As a PhD student you’ll spend a lot of time thinking about highly complex issues. After all, this is probably what brought you to academia in the first place.
But all that time spent 'in your head' could come at the expense of noticing what is going on with your body and your physical wellbeing. This may lead to situations where you only notice the build-up of stress once you are literally at breaking point.
But all that time spent “in your head” could come at the expense of noticing what is going on with your body and your physical wellbeing. This may lead to situations where you only notice the build-up of stress once you are literally at breaking point.

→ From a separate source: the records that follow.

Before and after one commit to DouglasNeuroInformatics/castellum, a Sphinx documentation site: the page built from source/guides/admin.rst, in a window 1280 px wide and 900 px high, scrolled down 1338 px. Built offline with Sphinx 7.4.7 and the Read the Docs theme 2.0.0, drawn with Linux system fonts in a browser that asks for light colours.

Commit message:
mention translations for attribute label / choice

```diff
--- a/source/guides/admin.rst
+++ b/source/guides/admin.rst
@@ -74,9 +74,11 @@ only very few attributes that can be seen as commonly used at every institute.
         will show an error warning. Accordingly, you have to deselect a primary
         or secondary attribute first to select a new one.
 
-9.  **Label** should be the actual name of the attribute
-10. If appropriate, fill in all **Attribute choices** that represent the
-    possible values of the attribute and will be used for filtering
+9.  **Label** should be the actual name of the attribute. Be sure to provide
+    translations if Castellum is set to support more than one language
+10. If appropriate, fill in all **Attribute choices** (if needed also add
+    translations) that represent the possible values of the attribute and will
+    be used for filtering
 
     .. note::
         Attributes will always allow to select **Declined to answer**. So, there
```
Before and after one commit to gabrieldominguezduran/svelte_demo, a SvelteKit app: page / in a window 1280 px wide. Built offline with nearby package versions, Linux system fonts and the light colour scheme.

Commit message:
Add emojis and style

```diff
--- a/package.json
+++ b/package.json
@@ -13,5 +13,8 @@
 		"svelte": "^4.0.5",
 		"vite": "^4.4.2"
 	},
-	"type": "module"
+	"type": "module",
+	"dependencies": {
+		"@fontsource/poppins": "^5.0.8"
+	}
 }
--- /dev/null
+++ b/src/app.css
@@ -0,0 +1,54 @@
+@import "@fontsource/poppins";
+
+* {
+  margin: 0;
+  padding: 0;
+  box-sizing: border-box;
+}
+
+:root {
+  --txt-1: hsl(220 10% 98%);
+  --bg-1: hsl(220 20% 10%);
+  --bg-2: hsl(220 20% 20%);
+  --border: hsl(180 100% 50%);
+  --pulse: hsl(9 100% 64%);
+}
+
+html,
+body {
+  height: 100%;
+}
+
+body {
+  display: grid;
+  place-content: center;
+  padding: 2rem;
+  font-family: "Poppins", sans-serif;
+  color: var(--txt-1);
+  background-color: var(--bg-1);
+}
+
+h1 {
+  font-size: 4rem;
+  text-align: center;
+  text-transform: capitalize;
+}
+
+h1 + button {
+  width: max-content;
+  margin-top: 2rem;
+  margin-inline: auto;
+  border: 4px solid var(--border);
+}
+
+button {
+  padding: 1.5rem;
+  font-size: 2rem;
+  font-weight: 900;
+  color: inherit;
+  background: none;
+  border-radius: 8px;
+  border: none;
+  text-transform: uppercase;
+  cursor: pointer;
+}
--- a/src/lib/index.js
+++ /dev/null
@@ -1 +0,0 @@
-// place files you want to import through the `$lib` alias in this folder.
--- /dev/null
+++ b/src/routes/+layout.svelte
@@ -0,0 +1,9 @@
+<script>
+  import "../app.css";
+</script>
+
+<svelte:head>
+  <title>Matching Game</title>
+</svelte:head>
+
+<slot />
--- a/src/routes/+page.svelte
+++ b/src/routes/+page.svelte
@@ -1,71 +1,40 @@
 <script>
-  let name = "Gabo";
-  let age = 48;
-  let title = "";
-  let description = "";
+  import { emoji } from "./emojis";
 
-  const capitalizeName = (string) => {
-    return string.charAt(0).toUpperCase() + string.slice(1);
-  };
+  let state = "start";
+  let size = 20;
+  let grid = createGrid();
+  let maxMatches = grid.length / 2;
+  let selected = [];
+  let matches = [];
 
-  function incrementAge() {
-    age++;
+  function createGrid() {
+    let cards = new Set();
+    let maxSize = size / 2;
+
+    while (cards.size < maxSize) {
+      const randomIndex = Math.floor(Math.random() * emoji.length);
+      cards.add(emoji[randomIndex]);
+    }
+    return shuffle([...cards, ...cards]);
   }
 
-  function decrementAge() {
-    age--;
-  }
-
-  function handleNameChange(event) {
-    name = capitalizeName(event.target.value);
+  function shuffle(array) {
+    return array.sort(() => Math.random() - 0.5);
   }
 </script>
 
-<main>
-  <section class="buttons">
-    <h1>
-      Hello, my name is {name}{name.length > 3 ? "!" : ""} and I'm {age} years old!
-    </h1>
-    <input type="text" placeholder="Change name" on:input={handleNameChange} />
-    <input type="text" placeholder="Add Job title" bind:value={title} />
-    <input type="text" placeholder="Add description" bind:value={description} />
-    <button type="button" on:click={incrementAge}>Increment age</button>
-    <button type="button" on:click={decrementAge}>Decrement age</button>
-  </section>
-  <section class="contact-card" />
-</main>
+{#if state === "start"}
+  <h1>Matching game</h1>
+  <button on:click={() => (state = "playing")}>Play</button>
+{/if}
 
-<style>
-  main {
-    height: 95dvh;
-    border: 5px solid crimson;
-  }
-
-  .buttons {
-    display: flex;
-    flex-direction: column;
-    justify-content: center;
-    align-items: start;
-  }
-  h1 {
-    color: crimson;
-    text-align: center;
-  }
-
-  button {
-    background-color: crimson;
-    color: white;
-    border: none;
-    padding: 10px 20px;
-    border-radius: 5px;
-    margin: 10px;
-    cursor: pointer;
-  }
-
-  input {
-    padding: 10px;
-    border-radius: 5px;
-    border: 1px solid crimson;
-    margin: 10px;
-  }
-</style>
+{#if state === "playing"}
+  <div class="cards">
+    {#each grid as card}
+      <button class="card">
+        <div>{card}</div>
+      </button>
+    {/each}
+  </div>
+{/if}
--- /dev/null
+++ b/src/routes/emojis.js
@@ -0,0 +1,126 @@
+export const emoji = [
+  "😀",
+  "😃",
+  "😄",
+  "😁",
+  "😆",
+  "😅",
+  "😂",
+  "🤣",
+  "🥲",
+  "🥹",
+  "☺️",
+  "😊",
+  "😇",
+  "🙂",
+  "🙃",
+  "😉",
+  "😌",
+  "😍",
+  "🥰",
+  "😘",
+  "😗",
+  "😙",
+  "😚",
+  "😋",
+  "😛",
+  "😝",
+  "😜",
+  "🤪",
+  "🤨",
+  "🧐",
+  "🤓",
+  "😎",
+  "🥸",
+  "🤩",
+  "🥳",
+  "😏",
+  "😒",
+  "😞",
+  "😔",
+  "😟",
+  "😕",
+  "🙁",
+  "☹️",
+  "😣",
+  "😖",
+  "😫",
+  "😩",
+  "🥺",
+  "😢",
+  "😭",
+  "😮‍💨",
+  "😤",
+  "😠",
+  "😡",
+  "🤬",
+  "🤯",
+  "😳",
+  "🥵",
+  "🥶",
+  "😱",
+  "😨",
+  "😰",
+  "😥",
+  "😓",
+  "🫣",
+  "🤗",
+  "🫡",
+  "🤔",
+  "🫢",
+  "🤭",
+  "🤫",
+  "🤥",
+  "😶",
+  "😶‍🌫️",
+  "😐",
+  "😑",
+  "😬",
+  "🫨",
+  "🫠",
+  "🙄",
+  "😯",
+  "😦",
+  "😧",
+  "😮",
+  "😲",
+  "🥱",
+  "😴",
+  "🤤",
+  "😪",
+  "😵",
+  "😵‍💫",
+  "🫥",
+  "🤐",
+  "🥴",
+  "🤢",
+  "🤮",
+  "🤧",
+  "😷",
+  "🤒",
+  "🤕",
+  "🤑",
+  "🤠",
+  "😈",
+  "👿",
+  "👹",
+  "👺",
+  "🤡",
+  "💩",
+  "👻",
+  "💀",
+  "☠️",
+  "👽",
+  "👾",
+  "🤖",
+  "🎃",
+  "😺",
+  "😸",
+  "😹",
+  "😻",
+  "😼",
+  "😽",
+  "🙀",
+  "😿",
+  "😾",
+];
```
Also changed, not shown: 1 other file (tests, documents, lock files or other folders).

Fortunately, there are techniques to help you take a step back and regain control of some of those unhelpful thoughts and worries.
From mind-full-ness to mindfulness
I would strongly encourage you to give mindfulness a try. You could check out something like this free online course designed by the Mental Health Foundation or simply take a couple of minutes out of your busy day to switch off and enjoy being in the present moment, noticing what is going on around you.
Feel free to be as sceptical as you want, but there is a lot of solid research evidence that practicing mindfulness can help us enjoy the world around us more.
And this can work for PhD students.
When I encourage students to take on the challenge of spending a couple of minutes a day practicing mindfulness, they report that it really helps them manage the uncertainty that can accompany a PhD.
Those couple of minutes spent switching off from the constant state of being 'on the go' can help you become a bit calmer and leave aside those everyday PhD stresses: checking results, waiting for supervisor feedback, or finding out about the results of a funding application.
Last but not least, practicing mindfulness will improve your focus when you are working. That means being better able to stay on task and finish that literature review chapter you are meant to be working on when you’d rather be binge-watching another TV series on Netflix.
Out of the lab and onto the track
It’s not all about passive contemplation though. If the idea of sitting still doesn’t appeal, try vigorous exercise instead to help you clear your head.
Personally, as a keen runner I often relied on the power of exercise to help me with some rough patches during my own PhD.
There's a good chance your university invests in its own sports and gymnasium facilities as well as libraries and laboratories. If so, use them. The equipment inside may be a bit different, but it could be just as helpful to your PhD in the long-run (pun intended).
Or you could try folding some exercise into your daily routine - perhaps by running or cycling to campus.